For this exercise, write out the full listing that follows exactly and skip its pictures.

*** Block opens ***

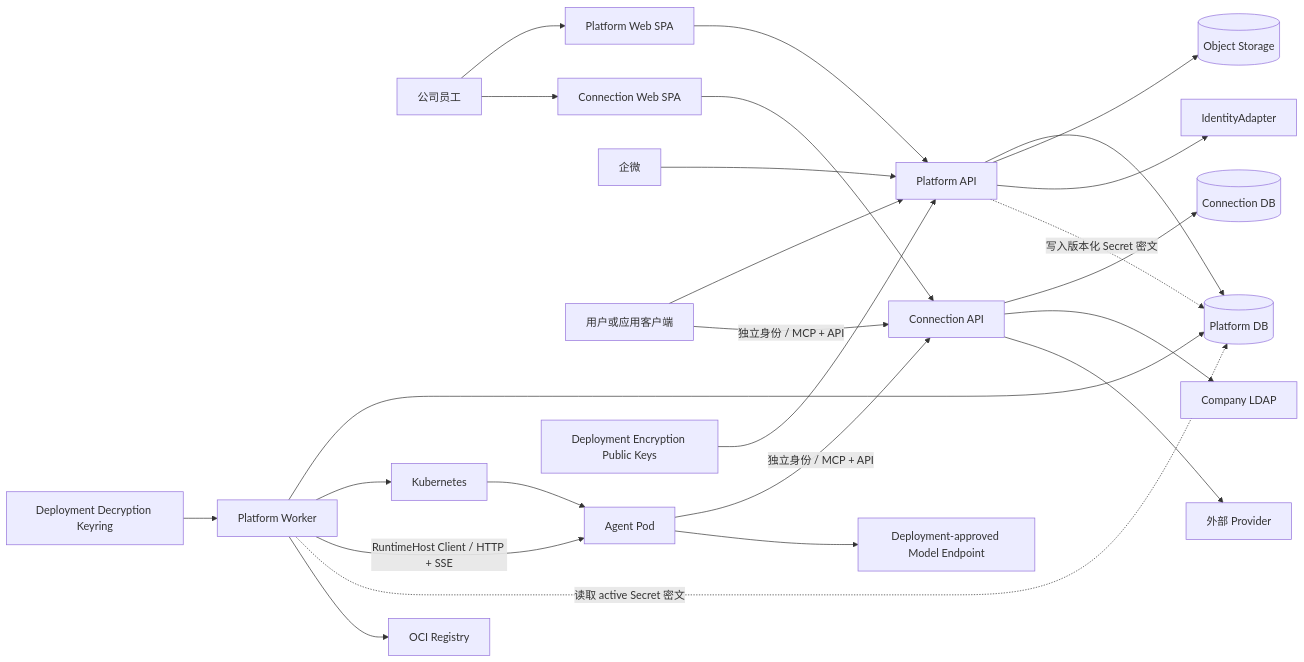
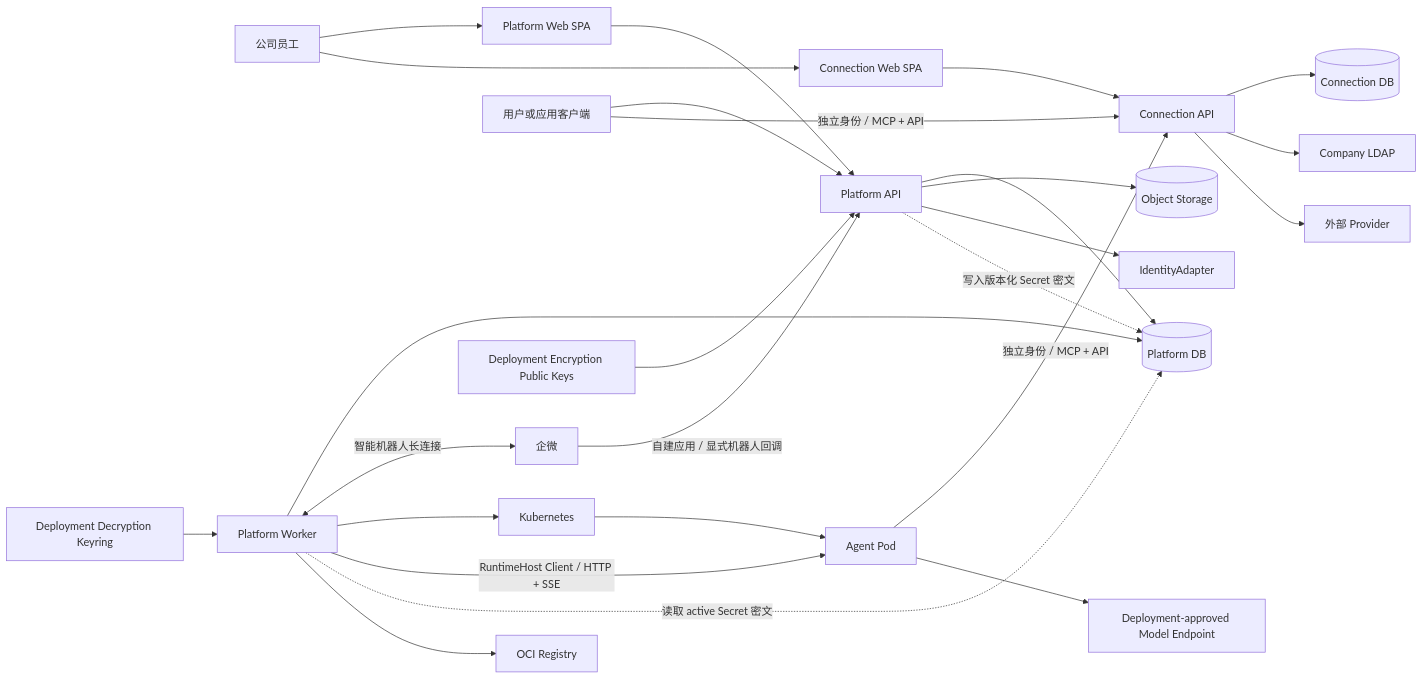
Before and after one commit to AgoraIO-Extensions/agent-infra: the first of 3 diagrams in docs/architecture/SPEC-agent-infra-M1-engineering-architecture.md, drawn with Mermaid. The commit also changed other lines of this file and 10 other files, not shown here.

````diff
--- a/docs/architecture/SPEC-agent-infra-M1-engineering-architecture.md
+++ b/docs/architecture/SPEC-agent-infra-M1-engineering-architecture.md
@@ -84,31 +84,32 @@
 ```mermaid
 flowchart LR
     U[公司员工] --> W[Platform Web SPA]
     U --> CW[Connection Web SPA]
-    QW[企微] --> PA[Platform API]
+    QW[企微] -->|自建应用 / 显式机器人回调| PA[Platform API]
     CLI[用户或应用客户端] --> PA
     CLI -->|独立身份 / MCP + API| CA
     W --> PA
     CW --> CA[Connection API]
 
     PA --> PD[(Platform DB)]
     PA --> OS[(Object Storage)]
     PA --> IDP[IdentityAdapter]
     PW[Platform Worker] --> PD
+    PW <-->|智能机器人长连接| QW
 
     PW --> K8S[Kubernetes]
     K8S --> AP[Agent Pod]
     PW -->|RuntimeHost Client / HTTP + SSE| AP
 
     AP -->|独立身份 / MCP + API| CA
     CA --> CD[(Connection DB)]
     CA --> LDAP[Company LDAP]
     PA -.->|写入版本化 Secret 密文| PD
     PW -.->|读取 active Secret 密文| PD
     PUB[Deployment Encryption Public Keys] --> PA
     PRIV[Deployment Decryption Keyring] --> PW
     CA --> EXT[外部 Provider]
 
     AP --> MODEL[Deployment-approved Model Endpoint]
     PW --> REG[OCI Registry]
 ```
````
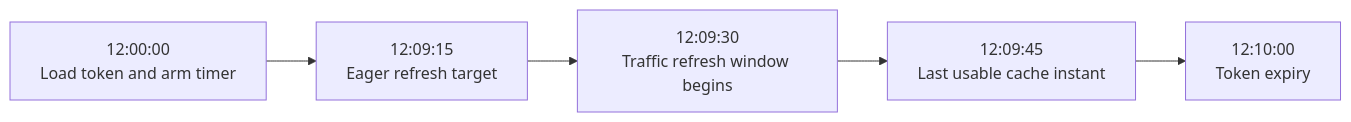
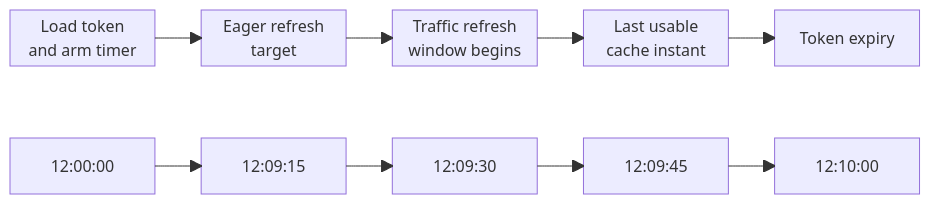
One commit to entur/jwt-resource-server changed the second of 11 diagrams in jwt-client/docs/eager-preemptive-refresh/README.md. Above: the diagram before and after it, drawn with Mermaid. The commit also changed other lines of this file and 1 other file, not shown here.

Commit message:
docs: align refresh timelines and rejection sequence

````diff
--- a/jwt-client/docs/eager-preemptive-refresh/README.md
+++ b/jwt-client/docs/eager-preemptive-refresh/README.md
@@ -57,7 +57,19 @@
 ```mermaid
-flowchart LR
-    A["12:00:00<br/>Load token and arm timer"] --> B["12:09:15<br/>Eager refresh target"]
-    B --> C["12:09:30<br/>Traffic refresh window begins"]
-    C --> D["12:09:45<br/>Last usable cache instant"]
-    D --> E["12:10:00<br/>Token expiry"]
+block-beta
+    columns 24
+    A["Load token<br/>and arm timer"]:4 space
+    B["Eager refresh<br/>target"]:4 space
+    C["Traffic refresh<br/>window begins"]:4 space
+    D["Last usable<br/>cache instant"]:4 space
+    E["Token expiry"]:4
+    space:24
+    T0["12:00:00"]:4 space T1["12:09:15"]:4 space T2["12:09:30"]:4 space T3["12:09:45"]:4 space T4["12:10:00"]:4
+    A --> B
+    B --> C
+    C --> D
+    D --> E
+    T0 --> T1
+    T1 --> T2
+    T2 --> T3
+    T3 --> T4
 ```
````
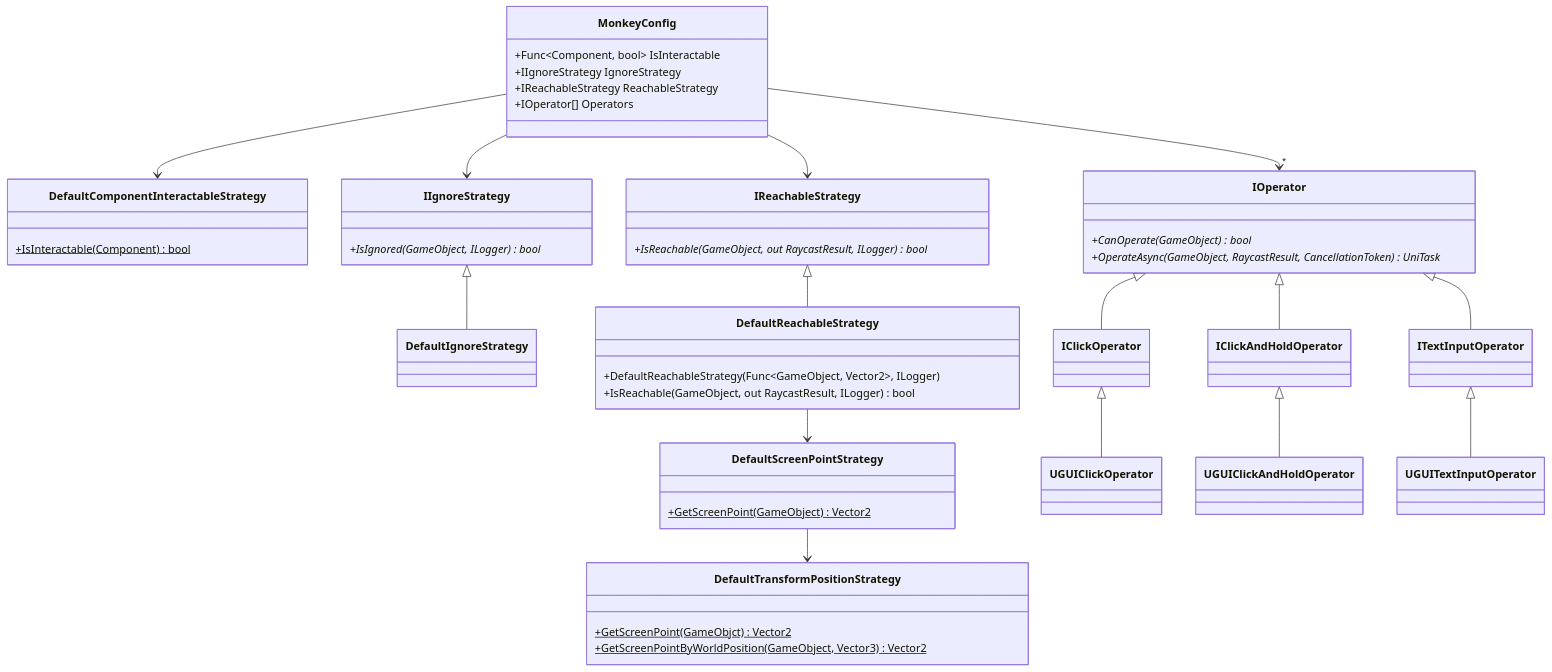
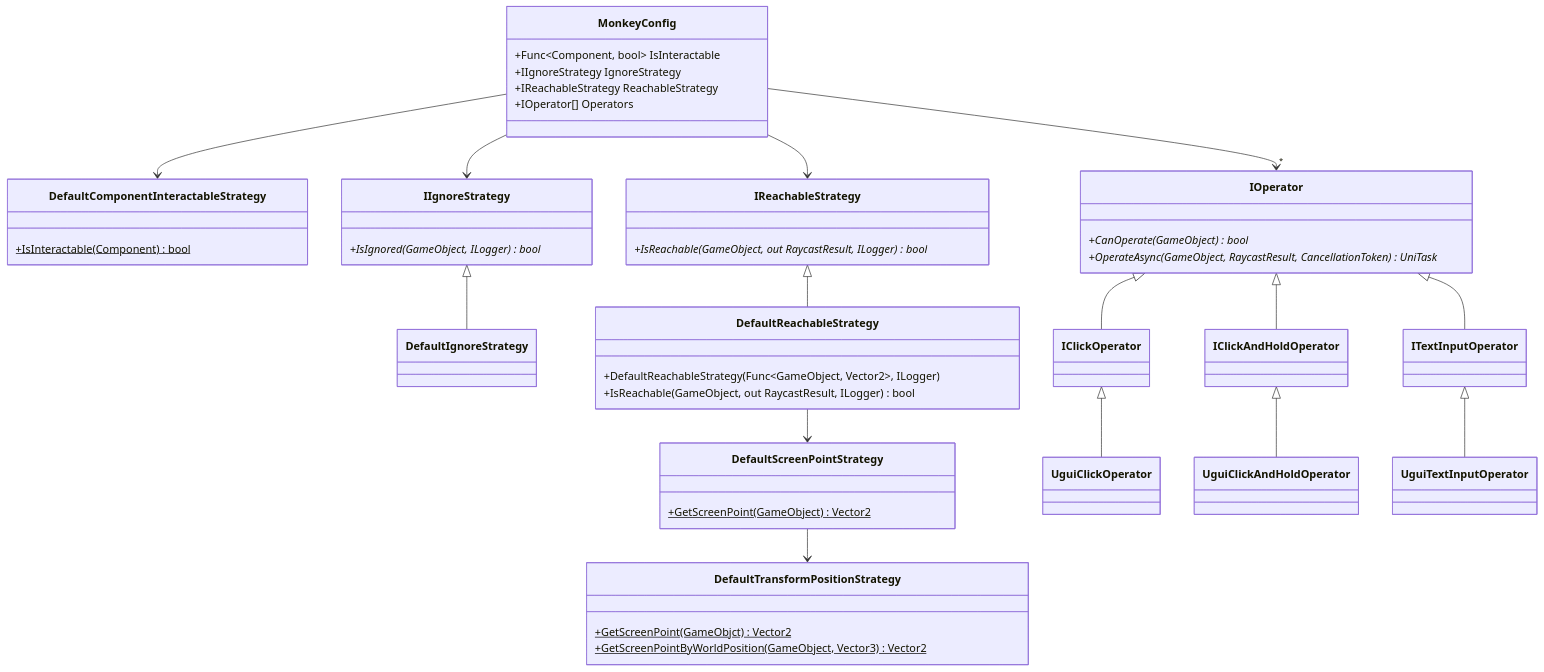
Before and after one commit to nowsprinting/test-helper.ui: the diagram in README.md, drawn with Mermaid. The commit also changed other lines of this file and 29 other files, not shown here.

````diff
--- a/README.md
+++ b/README.md
@@ -74,61 +74,61 @@
 ```mermaid
 classDiagram
     class MonkeyConfig {
         +Func&lt;Component, bool&gt; IsInteractable
         +IIgnoreStrategy IgnoreStrategy
         +IReachableStrategy ReachableStrategy
         +IOperator[] Operators
     }
 
     MonkeyConfig --> DefaultComponentInteractableStrategy
 
     class DefaultComponentInteractableStrategy {
         +IsInteractable(Component) bool$
     }
 
     MonkeyConfig --> IIgnoreStrategy
     IIgnoreStrategy <|-- DefaultIgnoreStrategy
 
     class IIgnoreStrategy {
         +IsIgnored(GameObject, ILogger) bool*
     }
 
     MonkeyConfig --> IReachableStrategy
     IReachableStrategy <|-- DefaultReachableStrategy
     DefaultReachableStrategy --> DefaultScreenPointStrategy
     DefaultScreenPointStrategy --> DefaultTransformPositionStrategy
 
     class IReachableStrategy {
         +IsReachable(GameObject, out RaycastResult, ILogger) bool*
     }
 
     class DefaultReachableStrategy {
         +DefaultReachableStrategy(Func&lt;GameObject, Vector2&gt;, ILogger)
         +IsReachable(GameObject, out RaycastResult, ILogger) bool
     }
 
     class DefaultScreenPointStrategy {
         +GetScreenPoint(GameObject) Vector2$
     }
 
     class DefaultTransformPositionStrategy {
         +GetScreenPoint(GameObjct) Vector2$
         +GetScreenPointByWorldPosition(GameObject, Vector3) Vector2$
     }
 
     MonkeyConfig --> "*" IOperator
 
     class IOperator {
         +CanOperate(GameObject) bool*
         +OperateAsync(GameObject, RaycastResult, CancellationToken) UniTask*
     }
 
     IOperator <|-- IClickOperator
-    IClickOperator <|-- UGUIClickOperator
+    IClickOperator <|-- UguiClickOperator
 
     IOperator <|-- IClickAndHoldOperator
-    IClickAndHoldOperator <|-- UGUIClickAndHoldOperator
+    IClickAndHoldOperator <|-- UguiClickAndHoldOperator
 
     IOperator <|-- ITextInputOperator
-    ITextInputOperator <|-- UGUITextInputOperator
+    ITextInputOperator <|-- UguiTextInputOperator
 ```
````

*** Block closes ***

The answer:
Before and after one commit to AgoraIO-Extensions/agent-infra: the first of 3 diagrams in docs/architecture/SPEC-agent-infra-M1-engineering-architecture.md, drawn with Mermaid. The commit also changed other lines of this file and 10 other files, not shown here.

````diff
--- a/docs/architecture/SPEC-agent-infra-M1-engineering-architecture.md
+++ b/docs/architecture/SPEC-agent-infra-M1-engineering-architecture.md
@@ -84,31 +84,32 @@
 ```mermaid
 flowchart LR
     U[公司员工] --> W[Platform Web SPA]
     U --> CW[Connection Web SPA]
-    QW[企微] --> PA[Platform API]
+    QW[企微] -->|自建应用 / 显式机器人回调| PA[Platform API]
     CLI[用户或应用客户端] --> PA
     CLI -->|独立身份 / MCP + API| CA
     W --> PA
     CW --> CA[Connection API]
 
     PA --> PD[(Platform DB)]
     PA --> OS[(Object Storage)]
     PA --> IDP[IdentityAdapter]
     PW[Platform Worker] --> PD
+    PW <-->|智能机器人长连接| QW
 
     PW --> K8S[Kubernetes]
     K8S --> AP[Agent Pod]
     PW -->|RuntimeHost Client / HTTP + SSE| AP
 
     AP -->|独立身份 / MCP + API| CA
     CA --> CD[(Connection DB)]
     CA --> LDAP[Company LDAP]
     PA -.->|写入版本化 Secret 密文| PD
     PW -.->|读取 active Secret 密文| PD
     PUB[Deployment Encryption Public Keys] --> PA
     PRIV[Deployment Decryption Keyring] --> PW
     CA --> EXT[外部 Provider]
 
     AP --> MODEL[Deployment-approved Model Endpoint]
     PW --> REG[OCI Registry]
 ```
````
One commit to entur/jwt-resource-server changed the second of 11 diagrams in jwt-client/docs/eager-preemptive-refresh/README.md. Above: the diagram before and after it, drawn with Mermaid. The commit also changed other lines of this file and 1 other file, not shown here.

Commit message:
docs: align refresh timelines and rejection sequence

````diff
--- a/jwt-client/docs/eager-preemptive-refresh/README.md
+++ b/jwt-client/docs/eager-preemptive-refresh/README.md
@@ -57,7 +57,19 @@
 ```mermaid
-flowchart LR
-    A["12:00:00<br/>Load token and arm timer"] --> B["12:09:15<br/>Eager refresh target"]
-    B --> C["12:09:30<br/>Traffic refresh window begins"]
-    C --> D["12:09:45<br/>Last usable cache instant"]
-    D --> E["12:10:00<br/>Token expiry"]
+block-beta
+    columns 24
+    A["Load token<br/>and arm timer"]:4 space
+    B["Eager refresh<br/>target"]:4 space
+    C["Traffic refresh<br/>window begins"]:4 space
+    D["Last usable<br/>cache instant"]:4 space
+    E["Token expiry"]:4
+    space:24
+    T0["12:00:00"]:4 space T1["12:09:15"]:4 space T2["12:09:30"]:4 space T3["12:09:45"]:4 space T4["12:10:00"]:4
+    A --> B
+    B --> C
+    C --> D
+    D --> E
+    T0 --> T1
+    T1 --> T2
+    T2 --> T3
+    T3 --> T4
 ```
````
Before and after one commit to nowsprinting/test-helper.ui: the diagram in README.md, drawn with Mermaid. The commit also changed other lines of this file and 29 other files, not shown here.

````diff
--- a/README.md
+++ b/README.md
@@ -74,61 +74,61 @@
 ```mermaid
 classDiagram
     class MonkeyConfig {
         +Func&lt;Component, bool&gt; IsInteractable
         +IIgnoreStrategy IgnoreStrategy
         +IReachableStrategy ReachableStrategy
         +IOperator[] Operators
     }
 
     MonkeyConfig --> DefaultComponentInteractableStrategy
 
     class DefaultComponentInteractableStrategy {
         +IsInteractable(Component) bool$
     }
 
     MonkeyConfig --> IIgnoreStrategy
     IIgnoreStrategy <|-- DefaultIgnoreStrategy
 
     class IIgnoreStrategy {
         +IsIgnored(GameObject, ILogger) bool*
     }
 
     MonkeyConfig --> IReachableStrategy
     IReachableStrategy <|-- DefaultReachableStrategy
     DefaultReachableStrategy --> DefaultScreenPointStrategy
     DefaultScreenPointStrategy --> DefaultTransformPositionStrategy
 
     class IReachableStrategy {
         +IsReachable(GameObject, out RaycastResult, ILogger) bool*
     }
 
     class DefaultReachableStrategy {
         +DefaultReachableStrategy(Func&lt;GameObject, Vector2&gt;, ILogger)
         +IsReachable(GameObject, out RaycastResult, ILogger) bool
     }
 
     class DefaultScreenPointStrategy {
         +GetScreenPoint(GameObject) Vector2$
     }
 
     class DefaultTransformPositionStrategy {
         +GetScreenPoint(GameObjct) Vector2$
         +GetScreenPointByWorldPosition(GameObject, Vector3) Vector2$
     }
 
     MonkeyConfig --> "*" IOperator
 
     class IOperator {
         +CanOperate(GameObject) bool*
         +OperateAsync(GameObject, RaycastResult, CancellationToken) UniTask*
     }
 
     IOperator <|-- IClickOperator
-    IClickOperator <|-- UGUIClickOperator
+    IClickOperator <|-- UguiClickOperator
 
     IOperator <|-- IClickAndHoldOperator
-    IClickAndHoldOperator <|-- UGUIClickAndHoldOperator
+    IClickAndHoldOperator <|-- UguiClickAndHoldOperator
 
     IOperator <|-- ITextInputOperator
-    ITextInputOperator <|-- UGUITextInputOperator
+    ITextInputOperator <|-- UguiTextInputOperator
 ```
````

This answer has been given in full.